Paper No. 14
Presentation Time: 11:30 AM


ERIKSSON, Susan C., Earth Observatory of Singapore, 50 Nanyang Avenue, Singapore, 639798, Singapore,

Science communication has become more popular among scientists with the advent of widespread interest in climate change and with economic reasons for scientists to communicate their work to governmental funders. Opportunities abound and scientists are busy. Hence, understanding when and what to communication becomes essential. From the perspective of a practitioner who both does science communication and promotes science communication, there are many aspects of sustaining science communication in an organization.

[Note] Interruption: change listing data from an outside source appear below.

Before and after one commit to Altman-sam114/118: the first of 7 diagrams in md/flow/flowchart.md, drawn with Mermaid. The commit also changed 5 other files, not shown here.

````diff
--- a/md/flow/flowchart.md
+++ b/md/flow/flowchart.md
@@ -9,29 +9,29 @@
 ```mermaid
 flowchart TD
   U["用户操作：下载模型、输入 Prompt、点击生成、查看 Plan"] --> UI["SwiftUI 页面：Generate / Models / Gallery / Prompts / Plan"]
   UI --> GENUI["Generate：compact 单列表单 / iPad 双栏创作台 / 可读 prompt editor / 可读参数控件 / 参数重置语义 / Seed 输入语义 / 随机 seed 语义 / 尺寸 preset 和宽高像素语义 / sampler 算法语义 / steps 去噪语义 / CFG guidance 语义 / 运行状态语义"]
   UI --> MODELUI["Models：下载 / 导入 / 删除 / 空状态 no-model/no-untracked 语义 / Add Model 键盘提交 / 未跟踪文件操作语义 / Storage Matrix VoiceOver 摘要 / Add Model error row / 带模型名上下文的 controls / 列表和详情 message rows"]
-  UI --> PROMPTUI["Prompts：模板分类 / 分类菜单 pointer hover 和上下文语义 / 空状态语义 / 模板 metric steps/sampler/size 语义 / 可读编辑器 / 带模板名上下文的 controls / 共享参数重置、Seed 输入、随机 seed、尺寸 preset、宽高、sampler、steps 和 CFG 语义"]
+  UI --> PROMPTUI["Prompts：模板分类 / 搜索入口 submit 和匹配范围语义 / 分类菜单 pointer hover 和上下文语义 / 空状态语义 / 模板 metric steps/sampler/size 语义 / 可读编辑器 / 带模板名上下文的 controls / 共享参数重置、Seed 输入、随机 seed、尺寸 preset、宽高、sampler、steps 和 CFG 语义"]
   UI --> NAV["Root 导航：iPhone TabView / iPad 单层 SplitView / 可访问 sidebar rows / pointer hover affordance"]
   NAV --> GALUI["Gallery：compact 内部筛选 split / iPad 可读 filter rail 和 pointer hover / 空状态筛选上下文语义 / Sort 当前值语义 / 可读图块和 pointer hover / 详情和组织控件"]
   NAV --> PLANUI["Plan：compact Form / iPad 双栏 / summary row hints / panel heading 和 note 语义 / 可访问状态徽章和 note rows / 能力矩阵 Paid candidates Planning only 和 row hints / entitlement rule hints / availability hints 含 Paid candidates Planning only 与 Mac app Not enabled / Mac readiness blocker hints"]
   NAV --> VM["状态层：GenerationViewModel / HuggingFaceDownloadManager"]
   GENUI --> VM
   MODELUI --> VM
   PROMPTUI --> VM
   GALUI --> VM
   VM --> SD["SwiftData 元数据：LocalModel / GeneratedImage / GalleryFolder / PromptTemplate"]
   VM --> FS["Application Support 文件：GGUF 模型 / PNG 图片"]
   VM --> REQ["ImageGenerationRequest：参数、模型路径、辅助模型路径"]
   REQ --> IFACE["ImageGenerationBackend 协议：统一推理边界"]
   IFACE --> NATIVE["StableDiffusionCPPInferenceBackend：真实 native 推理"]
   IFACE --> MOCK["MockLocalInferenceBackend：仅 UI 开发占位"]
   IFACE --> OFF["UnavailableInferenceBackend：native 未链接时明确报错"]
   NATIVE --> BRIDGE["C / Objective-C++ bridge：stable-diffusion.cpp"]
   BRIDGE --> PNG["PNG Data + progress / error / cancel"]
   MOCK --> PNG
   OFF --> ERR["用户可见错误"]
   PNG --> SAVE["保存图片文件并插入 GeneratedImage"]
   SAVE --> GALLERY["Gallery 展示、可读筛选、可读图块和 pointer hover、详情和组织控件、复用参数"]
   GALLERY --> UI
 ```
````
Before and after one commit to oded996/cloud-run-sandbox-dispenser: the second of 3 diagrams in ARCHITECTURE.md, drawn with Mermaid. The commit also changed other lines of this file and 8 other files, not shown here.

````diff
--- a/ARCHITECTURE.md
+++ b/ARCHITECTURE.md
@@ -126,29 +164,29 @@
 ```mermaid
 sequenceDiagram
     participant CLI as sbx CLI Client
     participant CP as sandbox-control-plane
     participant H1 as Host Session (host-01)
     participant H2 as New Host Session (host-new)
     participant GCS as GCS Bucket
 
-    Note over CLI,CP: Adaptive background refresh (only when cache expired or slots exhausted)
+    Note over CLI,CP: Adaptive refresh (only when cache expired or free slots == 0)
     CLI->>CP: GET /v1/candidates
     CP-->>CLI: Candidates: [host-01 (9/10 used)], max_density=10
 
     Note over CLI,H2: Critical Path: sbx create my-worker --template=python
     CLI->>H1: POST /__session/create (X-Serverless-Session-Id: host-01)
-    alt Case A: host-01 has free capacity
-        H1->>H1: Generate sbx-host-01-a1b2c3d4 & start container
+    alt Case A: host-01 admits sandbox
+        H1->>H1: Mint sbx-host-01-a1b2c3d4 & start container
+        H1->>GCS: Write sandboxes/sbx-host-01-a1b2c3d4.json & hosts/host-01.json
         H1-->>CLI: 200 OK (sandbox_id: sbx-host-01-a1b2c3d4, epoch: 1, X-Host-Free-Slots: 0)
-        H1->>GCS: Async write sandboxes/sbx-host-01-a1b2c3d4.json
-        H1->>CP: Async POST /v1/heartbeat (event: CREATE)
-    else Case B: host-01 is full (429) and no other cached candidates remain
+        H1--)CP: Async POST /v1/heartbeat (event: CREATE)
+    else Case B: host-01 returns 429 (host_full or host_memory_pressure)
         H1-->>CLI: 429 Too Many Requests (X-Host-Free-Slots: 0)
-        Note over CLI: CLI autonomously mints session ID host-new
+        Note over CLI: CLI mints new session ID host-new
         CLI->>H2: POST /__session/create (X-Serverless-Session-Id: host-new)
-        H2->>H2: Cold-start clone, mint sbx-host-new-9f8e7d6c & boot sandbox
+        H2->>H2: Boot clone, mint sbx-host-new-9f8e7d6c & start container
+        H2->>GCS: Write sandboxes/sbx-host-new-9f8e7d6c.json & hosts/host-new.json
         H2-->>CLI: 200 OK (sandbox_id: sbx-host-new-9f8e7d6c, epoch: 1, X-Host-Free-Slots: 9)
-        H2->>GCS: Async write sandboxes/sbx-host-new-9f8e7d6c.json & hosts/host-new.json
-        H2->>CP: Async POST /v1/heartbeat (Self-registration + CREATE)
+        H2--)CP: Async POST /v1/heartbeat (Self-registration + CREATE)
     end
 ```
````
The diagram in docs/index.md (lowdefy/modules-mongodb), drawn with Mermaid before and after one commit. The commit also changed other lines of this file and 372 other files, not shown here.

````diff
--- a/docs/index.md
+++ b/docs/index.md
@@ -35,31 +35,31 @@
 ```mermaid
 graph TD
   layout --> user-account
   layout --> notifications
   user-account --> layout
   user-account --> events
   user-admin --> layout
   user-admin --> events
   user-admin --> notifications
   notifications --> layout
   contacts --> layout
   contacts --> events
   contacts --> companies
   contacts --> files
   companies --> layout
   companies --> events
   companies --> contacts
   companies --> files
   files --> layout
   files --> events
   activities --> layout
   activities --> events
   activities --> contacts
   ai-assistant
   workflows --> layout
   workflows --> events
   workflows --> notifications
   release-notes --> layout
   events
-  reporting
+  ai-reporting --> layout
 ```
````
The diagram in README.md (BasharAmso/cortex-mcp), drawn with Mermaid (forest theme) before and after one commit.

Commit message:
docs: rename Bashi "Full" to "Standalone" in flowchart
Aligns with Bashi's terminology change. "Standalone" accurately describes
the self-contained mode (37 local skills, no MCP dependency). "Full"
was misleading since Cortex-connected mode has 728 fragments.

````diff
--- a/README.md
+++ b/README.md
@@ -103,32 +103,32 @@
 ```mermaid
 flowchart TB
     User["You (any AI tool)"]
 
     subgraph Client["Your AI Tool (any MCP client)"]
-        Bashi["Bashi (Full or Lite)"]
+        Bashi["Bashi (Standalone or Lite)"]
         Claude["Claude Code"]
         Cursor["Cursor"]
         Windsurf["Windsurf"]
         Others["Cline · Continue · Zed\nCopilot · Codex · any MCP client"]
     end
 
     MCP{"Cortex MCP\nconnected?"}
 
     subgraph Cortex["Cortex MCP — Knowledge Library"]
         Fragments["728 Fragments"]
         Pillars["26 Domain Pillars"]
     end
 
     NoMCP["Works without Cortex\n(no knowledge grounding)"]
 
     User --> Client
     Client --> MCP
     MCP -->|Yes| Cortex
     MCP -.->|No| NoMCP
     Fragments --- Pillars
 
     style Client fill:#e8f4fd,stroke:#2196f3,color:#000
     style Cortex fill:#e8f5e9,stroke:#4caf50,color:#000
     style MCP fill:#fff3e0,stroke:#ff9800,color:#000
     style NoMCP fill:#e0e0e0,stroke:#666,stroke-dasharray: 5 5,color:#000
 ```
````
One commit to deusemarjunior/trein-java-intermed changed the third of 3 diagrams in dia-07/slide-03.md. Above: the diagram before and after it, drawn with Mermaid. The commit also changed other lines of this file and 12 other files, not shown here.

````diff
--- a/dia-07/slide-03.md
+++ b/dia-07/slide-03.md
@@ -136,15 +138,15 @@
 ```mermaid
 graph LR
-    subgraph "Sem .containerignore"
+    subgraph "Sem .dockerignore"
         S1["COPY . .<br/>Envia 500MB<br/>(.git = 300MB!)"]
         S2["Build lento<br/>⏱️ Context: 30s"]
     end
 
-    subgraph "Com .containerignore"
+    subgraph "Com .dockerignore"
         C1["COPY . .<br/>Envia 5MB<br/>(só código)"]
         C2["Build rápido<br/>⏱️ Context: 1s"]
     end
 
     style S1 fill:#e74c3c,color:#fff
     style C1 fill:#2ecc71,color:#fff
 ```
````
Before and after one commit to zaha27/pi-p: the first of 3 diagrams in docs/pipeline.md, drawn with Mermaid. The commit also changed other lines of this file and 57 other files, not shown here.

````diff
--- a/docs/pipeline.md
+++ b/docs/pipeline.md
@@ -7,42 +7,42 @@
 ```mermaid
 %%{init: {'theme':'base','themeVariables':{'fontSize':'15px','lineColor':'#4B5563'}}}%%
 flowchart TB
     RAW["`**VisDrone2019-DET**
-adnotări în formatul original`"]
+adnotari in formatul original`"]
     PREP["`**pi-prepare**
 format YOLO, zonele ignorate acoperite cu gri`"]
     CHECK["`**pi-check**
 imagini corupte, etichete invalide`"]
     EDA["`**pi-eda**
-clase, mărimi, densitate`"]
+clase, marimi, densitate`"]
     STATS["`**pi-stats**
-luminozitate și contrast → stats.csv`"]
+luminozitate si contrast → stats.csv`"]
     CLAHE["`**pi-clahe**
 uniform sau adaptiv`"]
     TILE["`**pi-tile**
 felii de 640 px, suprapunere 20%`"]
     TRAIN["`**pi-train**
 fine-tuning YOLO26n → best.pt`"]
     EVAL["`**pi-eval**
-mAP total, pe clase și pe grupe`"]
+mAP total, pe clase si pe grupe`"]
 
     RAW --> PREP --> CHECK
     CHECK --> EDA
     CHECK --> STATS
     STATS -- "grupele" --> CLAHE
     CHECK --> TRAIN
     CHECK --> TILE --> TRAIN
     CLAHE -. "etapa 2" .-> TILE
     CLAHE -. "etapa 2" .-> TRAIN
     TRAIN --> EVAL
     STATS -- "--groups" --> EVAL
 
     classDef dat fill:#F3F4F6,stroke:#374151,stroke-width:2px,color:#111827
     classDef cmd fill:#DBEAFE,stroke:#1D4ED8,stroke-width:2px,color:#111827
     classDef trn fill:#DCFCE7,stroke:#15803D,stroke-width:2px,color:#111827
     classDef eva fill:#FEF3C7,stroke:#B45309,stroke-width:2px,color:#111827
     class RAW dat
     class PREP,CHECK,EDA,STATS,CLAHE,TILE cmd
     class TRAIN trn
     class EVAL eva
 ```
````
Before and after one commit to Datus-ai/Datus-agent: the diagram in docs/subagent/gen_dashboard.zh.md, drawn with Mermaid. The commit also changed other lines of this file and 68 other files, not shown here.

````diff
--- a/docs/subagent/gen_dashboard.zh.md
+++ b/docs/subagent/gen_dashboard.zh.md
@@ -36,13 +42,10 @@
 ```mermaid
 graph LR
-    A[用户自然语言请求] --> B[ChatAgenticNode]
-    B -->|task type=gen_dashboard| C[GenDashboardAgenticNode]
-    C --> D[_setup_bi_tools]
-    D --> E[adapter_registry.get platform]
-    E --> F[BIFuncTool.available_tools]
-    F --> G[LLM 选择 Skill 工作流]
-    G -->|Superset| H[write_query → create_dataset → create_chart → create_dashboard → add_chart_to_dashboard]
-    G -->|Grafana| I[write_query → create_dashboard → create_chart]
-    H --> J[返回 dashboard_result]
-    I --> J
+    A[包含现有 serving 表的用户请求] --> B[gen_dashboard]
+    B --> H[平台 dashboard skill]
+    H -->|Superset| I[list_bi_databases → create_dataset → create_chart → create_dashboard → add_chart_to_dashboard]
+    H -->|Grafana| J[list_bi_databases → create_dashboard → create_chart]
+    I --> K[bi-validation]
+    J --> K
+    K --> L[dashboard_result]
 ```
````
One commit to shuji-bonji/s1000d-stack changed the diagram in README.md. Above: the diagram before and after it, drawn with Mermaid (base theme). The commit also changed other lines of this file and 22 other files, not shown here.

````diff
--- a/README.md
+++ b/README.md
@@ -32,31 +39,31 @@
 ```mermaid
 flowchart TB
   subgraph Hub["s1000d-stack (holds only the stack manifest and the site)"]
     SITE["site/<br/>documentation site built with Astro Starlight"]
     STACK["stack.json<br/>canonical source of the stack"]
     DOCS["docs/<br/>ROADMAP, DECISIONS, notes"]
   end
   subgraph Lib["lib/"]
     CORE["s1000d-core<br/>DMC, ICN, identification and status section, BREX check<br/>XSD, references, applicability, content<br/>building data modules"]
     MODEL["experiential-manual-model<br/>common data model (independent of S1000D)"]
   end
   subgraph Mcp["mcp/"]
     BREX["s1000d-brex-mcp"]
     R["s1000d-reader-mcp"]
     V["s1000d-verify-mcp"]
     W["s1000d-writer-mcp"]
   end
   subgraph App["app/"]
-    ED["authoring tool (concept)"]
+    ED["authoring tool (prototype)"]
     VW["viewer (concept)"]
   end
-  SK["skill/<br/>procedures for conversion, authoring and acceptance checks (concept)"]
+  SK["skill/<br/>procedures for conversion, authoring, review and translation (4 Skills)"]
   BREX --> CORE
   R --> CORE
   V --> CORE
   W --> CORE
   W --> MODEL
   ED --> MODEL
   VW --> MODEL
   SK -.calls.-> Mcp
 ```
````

Scientists commonly focus on content; accuracy is essential and media also want the authority of the research scientist. Finding the right language for different audiences is challenging. Not only does the communicator need to identify the audience, but increasingly, there is awareness that acknowledging the audience’s preconceived knowledge, culture, and interest is essential. A well thought out story with a specific message is better than general information. The delivery of the messages, whether verbal or in various media such as exhibits, articles, films promotes interest and credibility. The visual aspects of graphs, photographs, and charts are commonly overlooked and varie depending on the type of communication and the varied cultures of television, film, newspaper, internet and others. Last, scientists are extremely busy and cannot communicate to the public to the detriment of their research. Finding the relevant arenas for communication with timely messages helps scientists set priorities for their important contributions.